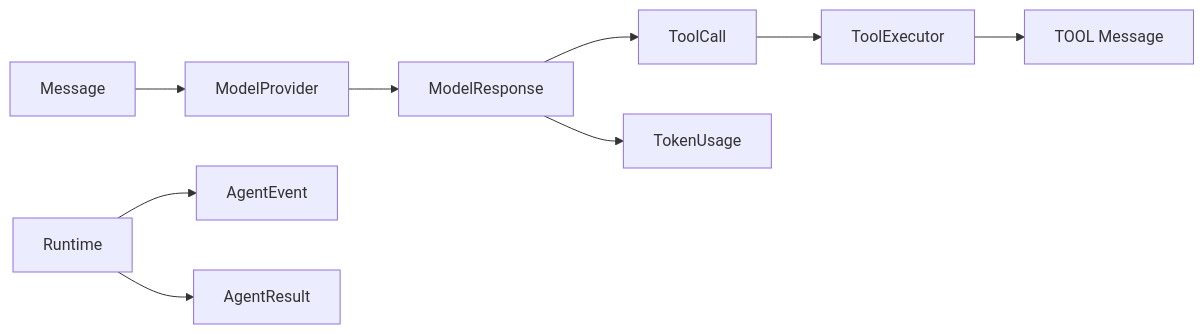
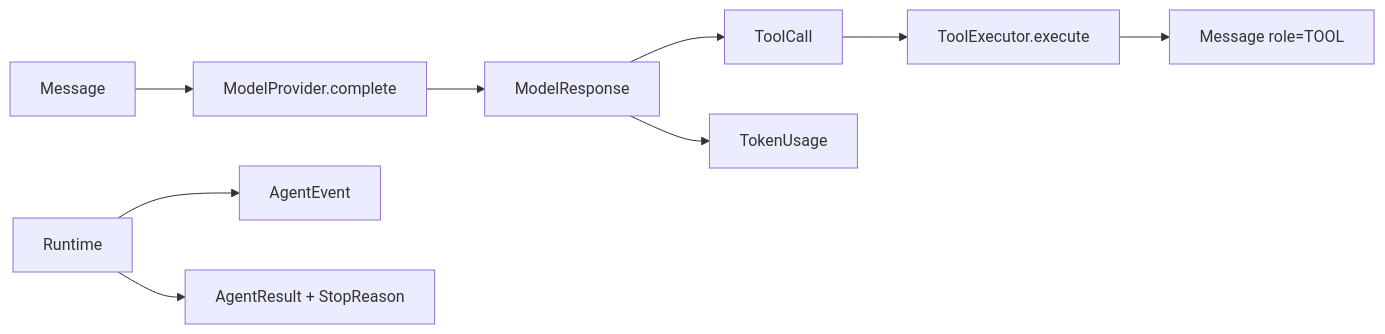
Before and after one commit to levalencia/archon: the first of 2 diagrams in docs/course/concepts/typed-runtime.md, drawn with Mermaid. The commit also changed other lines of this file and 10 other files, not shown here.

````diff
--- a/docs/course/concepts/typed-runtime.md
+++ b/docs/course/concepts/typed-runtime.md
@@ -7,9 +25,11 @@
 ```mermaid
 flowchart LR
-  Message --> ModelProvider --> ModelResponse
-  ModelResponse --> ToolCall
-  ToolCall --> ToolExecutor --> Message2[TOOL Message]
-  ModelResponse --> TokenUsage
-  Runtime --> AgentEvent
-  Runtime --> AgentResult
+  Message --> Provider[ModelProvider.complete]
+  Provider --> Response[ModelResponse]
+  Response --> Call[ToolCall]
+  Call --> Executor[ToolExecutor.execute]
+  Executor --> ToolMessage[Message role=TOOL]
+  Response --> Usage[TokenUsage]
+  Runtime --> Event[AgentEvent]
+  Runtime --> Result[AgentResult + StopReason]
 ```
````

* * * *

* **Action item**: The pictures stay out; copy the rest of the data word for word.

* **Result of the exercise**:
Before and after one commit to levalencia/archon: the first of 2 diagrams in docs/course/concepts/typed-runtime.md, drawn with Mermaid. The commit also changed other lines of this file and 10 other files, not shown here.

````diff
--- a/docs/course/concepts/typed-runtime.md
+++ b/docs/course/concepts/typed-runtime.md
@@ -7,9 +25,11 @@
 ```mermaid
 flowchart LR
-  Message --> ModelProvider --> ModelResponse
-  ModelResponse --> ToolCall
-  ToolCall --> ToolExecutor --> Message2[TOOL Message]
-  ModelResponse --> TokenUsage
-  Runtime --> AgentEvent
-  Runtime --> AgentResult
+  Message --> Provider[ModelProvider.complete]
+  Provider --> Response[ModelResponse]
+  Response --> Call[ToolCall]
+  Call --> Executor[ToolExecutor.execute]
+  Executor --> ToolMessage[Message role=TOOL]
+  Response --> Usage[TokenUsage]
+  Runtime --> Event[AgentEvent]
+  Runtime --> Result[AgentResult + StopReason]
 ```
````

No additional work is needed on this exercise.